▶ TASK STATEMENT: Below are some records; reproduce every one of them exactly.
★ ★ ★ ★
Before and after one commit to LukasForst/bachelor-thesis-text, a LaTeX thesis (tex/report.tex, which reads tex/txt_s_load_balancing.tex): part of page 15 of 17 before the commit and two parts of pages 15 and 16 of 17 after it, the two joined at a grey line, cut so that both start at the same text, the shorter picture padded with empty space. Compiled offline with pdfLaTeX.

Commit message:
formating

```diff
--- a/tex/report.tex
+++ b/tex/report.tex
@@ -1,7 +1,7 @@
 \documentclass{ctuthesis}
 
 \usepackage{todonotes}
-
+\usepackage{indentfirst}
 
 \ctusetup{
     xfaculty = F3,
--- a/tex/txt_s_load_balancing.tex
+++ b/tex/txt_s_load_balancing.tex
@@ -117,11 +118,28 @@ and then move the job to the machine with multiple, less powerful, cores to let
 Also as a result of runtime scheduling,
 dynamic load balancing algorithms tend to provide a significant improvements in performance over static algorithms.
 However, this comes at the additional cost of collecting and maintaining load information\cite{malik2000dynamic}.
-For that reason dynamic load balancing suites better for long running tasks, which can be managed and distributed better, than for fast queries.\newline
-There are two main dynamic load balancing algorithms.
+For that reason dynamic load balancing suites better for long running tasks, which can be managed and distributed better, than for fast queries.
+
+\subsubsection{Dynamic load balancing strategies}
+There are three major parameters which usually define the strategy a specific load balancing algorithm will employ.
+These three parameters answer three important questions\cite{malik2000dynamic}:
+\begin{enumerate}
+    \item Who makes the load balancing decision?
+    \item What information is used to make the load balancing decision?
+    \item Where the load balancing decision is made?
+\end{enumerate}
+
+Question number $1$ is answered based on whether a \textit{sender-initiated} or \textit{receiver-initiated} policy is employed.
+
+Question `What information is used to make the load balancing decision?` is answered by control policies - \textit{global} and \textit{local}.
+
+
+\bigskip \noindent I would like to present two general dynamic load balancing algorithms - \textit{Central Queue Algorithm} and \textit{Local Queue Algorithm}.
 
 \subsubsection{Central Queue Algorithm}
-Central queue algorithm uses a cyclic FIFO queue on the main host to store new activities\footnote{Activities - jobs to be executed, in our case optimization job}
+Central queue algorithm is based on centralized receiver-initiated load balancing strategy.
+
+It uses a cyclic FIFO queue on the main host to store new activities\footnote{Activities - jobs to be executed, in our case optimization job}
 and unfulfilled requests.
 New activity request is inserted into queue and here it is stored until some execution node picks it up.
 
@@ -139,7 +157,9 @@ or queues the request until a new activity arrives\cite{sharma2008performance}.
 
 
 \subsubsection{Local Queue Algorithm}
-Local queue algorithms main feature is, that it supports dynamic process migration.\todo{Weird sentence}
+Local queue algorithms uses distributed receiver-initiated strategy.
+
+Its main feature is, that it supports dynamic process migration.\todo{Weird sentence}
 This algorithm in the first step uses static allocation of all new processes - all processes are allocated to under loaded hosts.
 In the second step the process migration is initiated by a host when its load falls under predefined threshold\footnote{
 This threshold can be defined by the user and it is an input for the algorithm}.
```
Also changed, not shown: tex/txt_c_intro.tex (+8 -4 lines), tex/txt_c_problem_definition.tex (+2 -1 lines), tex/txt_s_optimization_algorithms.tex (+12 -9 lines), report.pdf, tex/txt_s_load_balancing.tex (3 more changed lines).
★ ★ ★ ★
▶ OUTPUT BELOW:
Before and after one commit to LukasForst/bachelor-thesis-text, a LaTeX thesis (tex/report.tex, which reads tex/txt_s_load_balancing.tex): part of page 15 of 17 before the commit and two parts of pages 15 and 16 of 17 after it, the two joined at a grey line, cut so that both start at the same text, the shorter picture padded with empty space. Compiled offline with pdfLaTeX.

Commit message:
formating

```diff
--- a/tex/report.tex
+++ b/tex/report.tex
@@ -1,7 +1,7 @@
 \documentclass{ctuthesis}
 
 \usepackage{todonotes}
-
+\usepackage{indentfirst}
 
 \ctusetup{
     xfaculty = F3,
--- a/tex/txt_s_load_balancing.tex
+++ b/tex/txt_s_load_balancing.tex
@@ -117,11 +118,28 @@ and then move the job to the machine with multiple, less powerful, cores to let
 Also as a result of runtime scheduling,
 dynamic load balancing algorithms tend to provide a significant improvements in performance over static algorithms.
 However, this comes at the additional cost of collecting and maintaining load information\cite{malik2000dynamic}.
-For that reason dynamic load balancing suites better for long running tasks, which can be managed and distributed better, than for fast queries.\newline
-There are two main dynamic load balancing algorithms.
+For that reason dynamic load balancing suites better for long running tasks, which can be managed and distributed better, than for fast queries.
+
+\subsubsection{Dynamic load balancing strategies}
+There are three major parameters which usually define the strategy a specific load balancing algorithm will employ.
+These three parameters answer three important questions\cite{malik2000dynamic}:
+\begin{enumerate}
+    \item Who makes the load balancing decision?
+    \item What information is used to make the load balancing decision?
+    \item Where the load balancing decision is made?
+\end{enumerate}
+
+Question number $1$ is answered based on whether a \textit{sender-initiated} or \textit{receiver-initiated} policy is employed.
+
+Question `What information is used to make the load balancing decision?` is answered by control policies - \textit{global} and \textit{local}.
+
+
+\bigskip \noindent I would like to present two general dynamic load balancing algorithms - \textit{Central Queue Algorithm} and \textit{Local Queue Algorithm}.
 
 \subsubsection{Central Queue Algorithm}
-Central queue algorithm uses a cyclic FIFO queue on the main host to store new activities\footnote{Activities - jobs to be executed, in our case optimization job}
+Central queue algorithm is based on centralized receiver-initiated load balancing strategy.
+
+It uses a cyclic FIFO queue on the main host to store new activities\footnote{Activities - jobs to be executed, in our case optimization job}
 and unfulfilled requests.
 New activity request is inserted into queue and here it is stored until some execution node picks it up.
 
@@ -139,7 +157,9 @@ or queues the request until a new activity arrives\cite{sharma2008performance}.
 
 
 \subsubsection{Local Queue Algorithm}
-Local queue algorithms main feature is, that it supports dynamic process migration.\todo{Weird sentence}
+Local queue algorithms uses distributed receiver-initiated strategy.
+
+Its main feature is, that it supports dynamic process migration.\todo{Weird sentence}
 This algorithm in the first step uses static allocation of all new processes - all processes are allocated to under loaded hosts.
 In the second step the process migration is initiated by a host when its load falls under predefined threshold\footnote{
 This threshold can be defined by the user and it is an input for the algorithm}.
```
Also changed, not shown: tex/txt_c_intro.tex (+8 -4 lines), tex/txt_c_problem_definition.tex (+2 -1 lines), tex/txt_s_optimization_algorithms.tex (+12 -9 lines), report.pdf, tex/txt_s_load_balancing.tex (3 more changed lines).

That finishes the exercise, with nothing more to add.